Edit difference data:

• • • • •

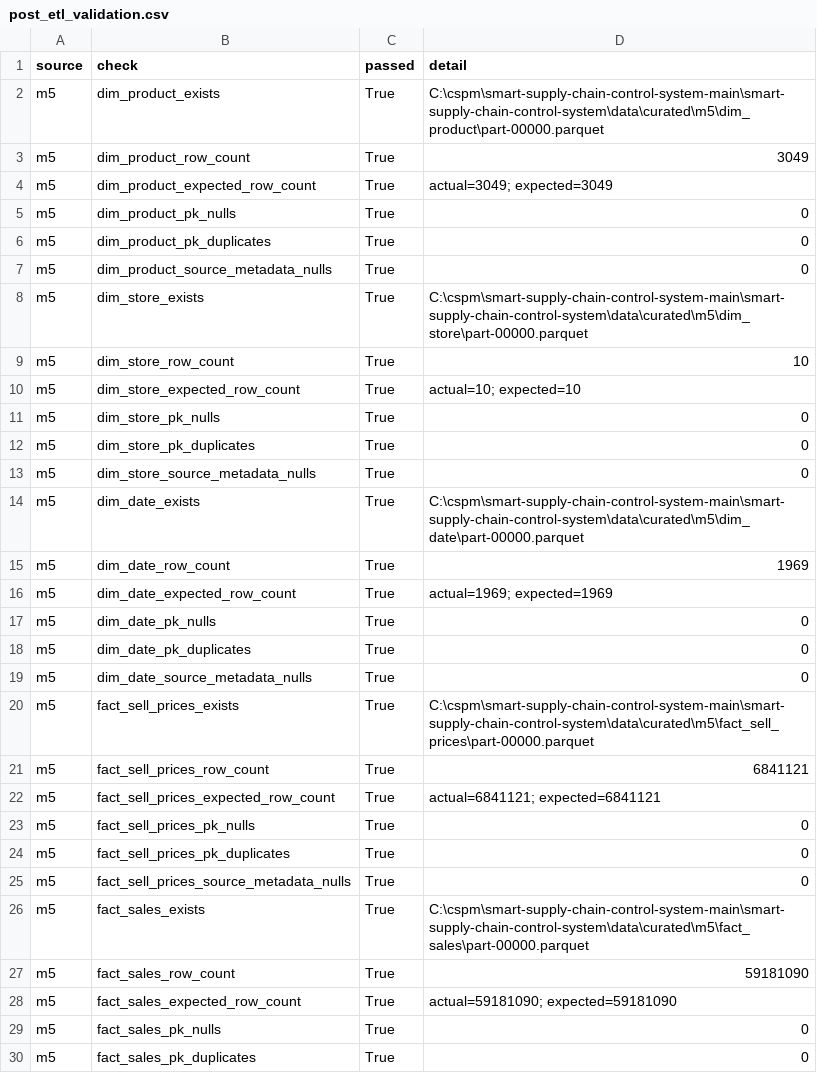
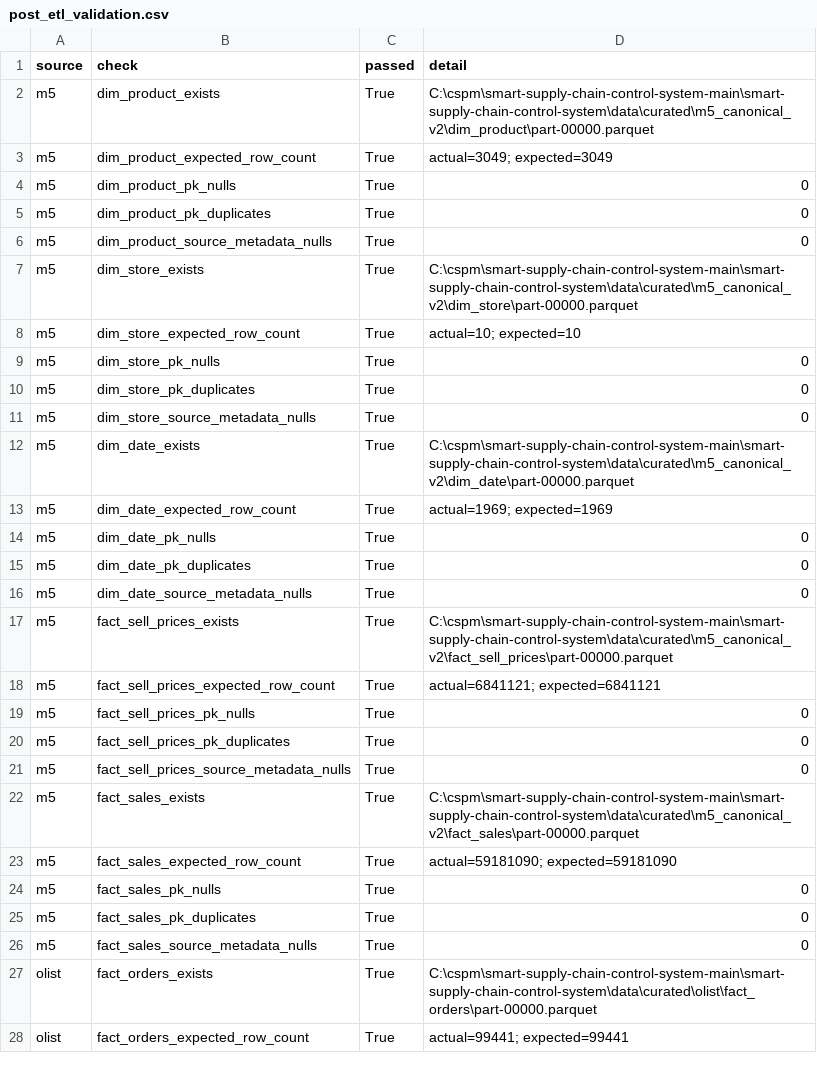
Before and after one commit to Sahithi2705/smart-supply-chain-control-system, a CSV file: module1_data_integration/validation/post_etl_validation.csv, drawn as a sheet; only a part is shown; the shorter side is filled out with more unchanged rows; the diff covers the shown part only.

Commit message:
Finalize Module 1 canonical data integration and validation

```diff
--- a/module1_data_integration/validation/post_etl_validation.csv
+++ b/module1_data_integration/validation/post_etl_validation.csv
@@ -1,4 +1,3 @@
 source,check,passed,detail
-m5,dim_product_exists,True,C:\cspm\smart-supply-chain-control-system-main\smart-supply-chain-control-system\data\curated\m5\dim_product\part-00000.parquet
-m5,dim_product_row_count,True,3049
+m5,dim_product_exists,True,C:\cspm\smart-supply-chain-control-system-main\smart-supply-chain-control-system\data\curated\m5_canonical_v2\dim_product\part-00000.parquet
 m5,dim_product_expected_row_count,True,actual=3049; expected=3049
@@ -7,4 +6,3 @@ m5,dim_product_pk_duplicates,True,0
 m5,dim_product_source_metadata_nulls,True,0
-m5,dim_store_exists,True,C:\cspm\smart-supply-chain-control-system-main\smart-supply-chain-control-system\data\curated\m5\dim_store\part-00000.parquet
-m5,dim_store_row_count,True,10
+m5,dim_store_exists,True,C:\cspm\smart-supply-chain-control-system-main\smart-supply-chain-control-system\data\curated\m5_canonical_v2\dim_store\part-00000.parquet
 m5,dim_store_expected_row_count,True,actual=10; expected=10
@@ -13,4 +11,3 @@ m5,dim_store_pk_duplicates,True,0
 m5,dim_store_source_metadata_nulls,True,0
-m5,dim_date_exists,True,C:\cspm\smart-supply-chain-control-system-main\smart-supply-chain-control-system\data\curated\m5\dim_date\part-00000.parquet
-m5,dim_date_row_count,True,1969
+m5,dim_date_exists,True,C:\cspm\smart-supply-chain-control-system-main\smart-supply-chain-control-system\data\curated\m5_canonical_v2\dim_date\part-00000.parquet
 m5,dim_date_expected_row_count,True,actual=1969; expected=1969
@@ -19,4 +16,3 @@ m5,dim_date_pk_duplicates,True,0
 m5,dim_date_source_metadata_nulls,True,0
-m5,fact_sell_prices_exists,True,C:\cspm\smart-supply-chain-control-system-main\smart-supply-chain-control-system\data\curated\m5\fact_sell_prices\part-00000.parquet
-m5,fact_sell_prices_row_count,True,6841121
+m5,fact_sell_prices_exists,True,C:\cspm\smart-supply-chain-control-system-main\smart-supply-chain-control-system\data\curated\m5_canonical_v2\fact_sell_prices\part-00000.parquet
 m5,fact_sell_prices_expected_row_count,True,actual=6841121; expected=6841121
@@ -25,4 +21,3 @@ m5,fact_sell_prices_pk_duplicates,True,0
 m5,fact_sell_prices_source_metadata_nulls,True,0
-m5,fact_sales_exists,True,C:\cspm\smart-supply-chain-control-system-main\smart-supply-chain-control-system\data\curated\m5\fact_sales\part-00000.parquet
-m5,fact_sales_row_count,True,59181090
+m5,fact_sales_exists,True,C:\cspm\smart-supply-chain-control-system-main\smart-supply-chain-control-system\data\curated\m5_canonical_v2\fact_sales\part-00000.parquet
 m5,fact_sales_expected_row_count,True,actual=59181090; expected=59181090
```
Also changed, not shown: 11 removed rows elsewhere in this file, 6 other files.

• • • • •

## [ACTION ITEM]
Give the entries above again, exactly as written and free of images.

## [ANSWER BOX]
Before and after one commit to Sahithi2705/smart-supply-chain-control-system, a CSV file: module1_data_integration/validation/post_etl_validation.csv, drawn as a sheet; only a part is shown; the shorter side is filled out with more unchanged rows; the diff covers the shown part only.

Commit message:
Finalize Module 1 canonical data integration and validation

```diff
--- a/module1_data_integration/validation/post_etl_validation.csv
+++ b/module1_data_integration/validation/post_etl_validation.csv
@@ -1,4 +1,3 @@
 source,check,passed,detail
-m5,dim_product_exists,True,C:\cspm\smart-supply-chain-control-system-main\smart-supply-chain-control-system\data\curated\m5\dim_product\part-00000.parquet
-m5,dim_product_row_count,True,3049
+m5,dim_product_exists,True,C:\cspm\smart-supply-chain-control-system-main\smart-supply-chain-control-system\data\curated\m5_canonical_v2\dim_product\part-00000.parquet
 m5,dim_product_expected_row_count,True,actual=3049; expected=3049
@@ -7,4 +6,3 @@ m5,dim_product_pk_duplicates,True,0
 m5,dim_product_source_metadata_nulls,True,0
-m5,dim_store_exists,True,C:\cspm\smart-supply-chain-control-system-main\smart-supply-chain-control-system\data\curated\m5\dim_store\part-00000.parquet
-m5,dim_store_row_count,True,10
+m5,dim_store_exists,True,C:\cspm\smart-supply-chain-control-system-main\smart-supply-chain-control-system\data\curated\m5_canonical_v2\dim_store\part-00000.parquet
 m5,dim_store_expected_row_count,True,actual=10; expected=10
@@ -13,4 +11,3 @@ m5,dim_store_pk_duplicates,True,0
 m5,dim_store_source_metadata_nulls,True,0
-m5,dim_date_exists,True,C:\cspm\smart-supply-chain-control-system-main\smart-supply-chain-control-system\data\curated\m5\dim_date\part-00000.parquet
-m5,dim_date_row_count,True,1969
+m5,dim_date_exists,True,C:\cspm\smart-supply-chain-control-system-main\smart-supply-chain-control-system\data\curated\m5_canonical_v2\dim_date\part-00000.parquet
 m5,dim_date_expected_row_count,True,actual=1969; expected=1969
@@ -19,4 +16,3 @@ m5,dim_date_pk_duplicates,True,0
 m5,dim_date_source_metadata_nulls,True,0
-m5,fact_sell_prices_exists,True,C:\cspm\smart-supply-chain-control-system-main\smart-supply-chain-control-system\data\curated\m5\fact_sell_prices\part-00000.parquet
-m5,fact_sell_prices_row_count,True,6841121
+m5,fact_sell_prices_exists,True,C:\cspm\smart-supply-chain-control-system-main\smart-supply-chain-control-system\data\curated\m5_canonical_v2\fact_sell_prices\part-00000.parquet
 m5,fact_sell_prices_expected_row_count,True,actual=6841121; expected=6841121
@@ -25,4 +21,3 @@ m5,fact_sell_prices_pk_duplicates,True,0
 m5,fact_sell_prices_source_metadata_nulls,True,0
-m5,fact_sales_exists,True,C:\cspm\smart-supply-chain-control-system-main\smart-supply-chain-control-system\data\curated\m5\fact_sales\part-00000.parquet
-m5,fact_sales_row_count,True,59181090
+m5,fact_sales_exists,True,C:\cspm\smart-supply-chain-control-system-main\smart-supply-chain-control-system\data\curated\m5_canonical_v2\fact_sales\part-00000.parquet
 m5,fact_sales_expected_row_count,True,actual=59181090; expected=59181090
```
Also changed, not shown: 11 removed rows elsewhere in this file, 6 other files.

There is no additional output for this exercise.